(What is needed):
What is the number of lines in the listing that contain "scorelist"? Give that number only.

(Listed records):
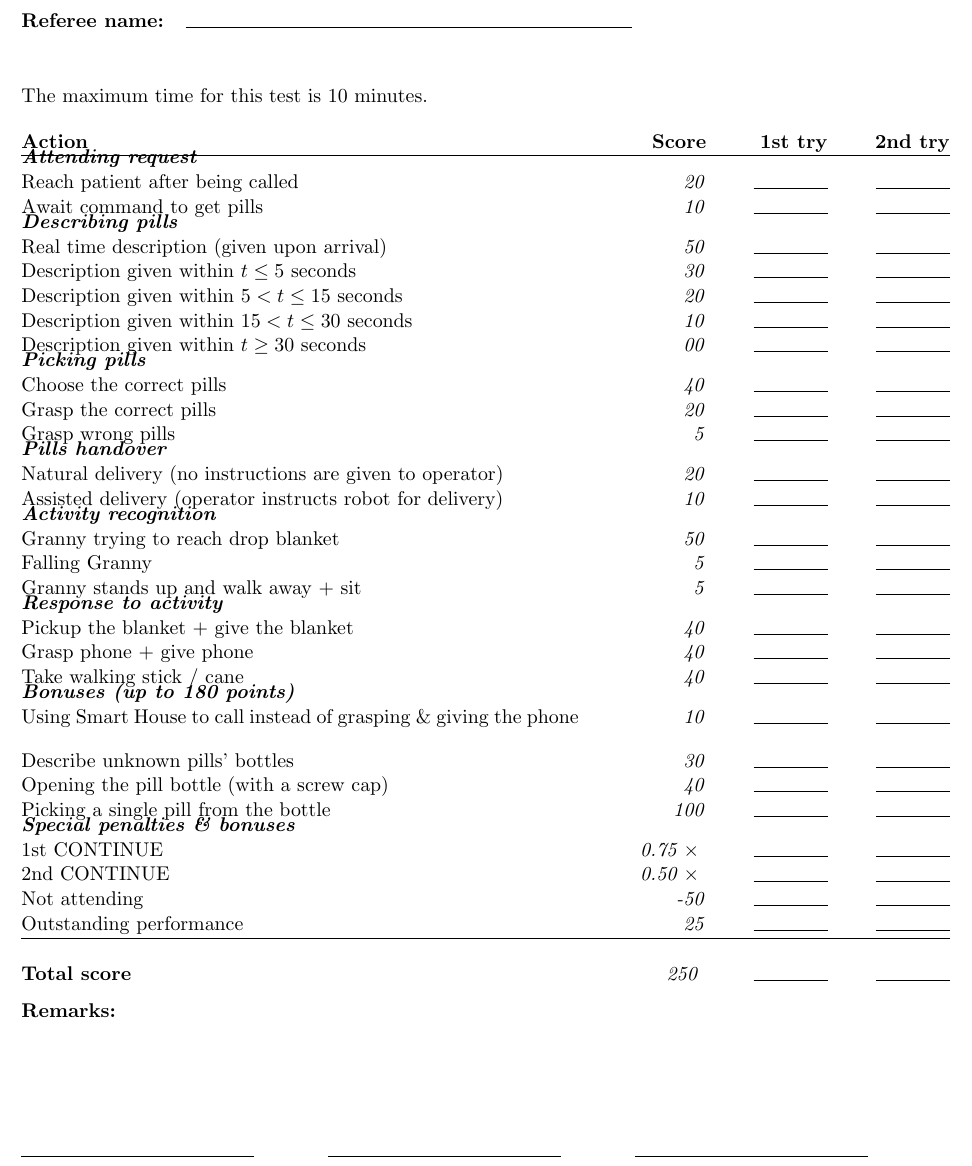
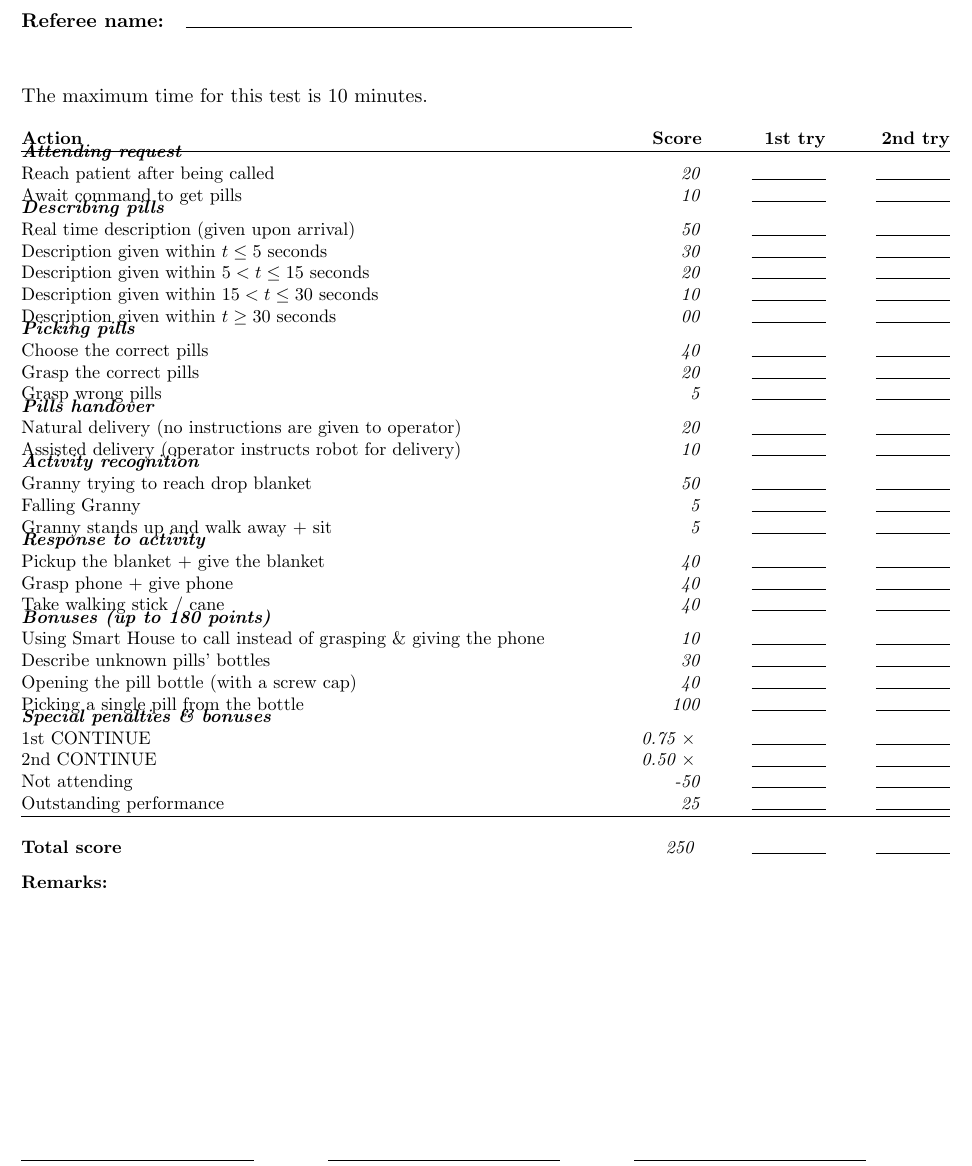
Before and after one commit to RoboCupAtHome/RuleBook, a LaTeX book (score_sheets.tex, which reads scoresheets/RoboNurse.tex): part of page 11 of 14, cut so that both start at the same text. Compiled offline with pdfLaTeX.

Commit message:
RoboNurse scoresheet fits on a page now with small font size

```diff
--- a/scoresheets/RoboNurse.tex
+++ b/scoresheets/RoboNurse.tex
@@ -1,6 +1,6 @@
 The maximum time for this test is 10 minutes.
 
-\begin{scorelist}
+\small\begin{scorelist}
 
 	\scoreheading{Attending request}
 	\scoreitem{20}{Reach patient after being called}
```
Also changed, not shown: scoresheets/WakeMeUp.tex (+1 -1 lines).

(Result of this task):
2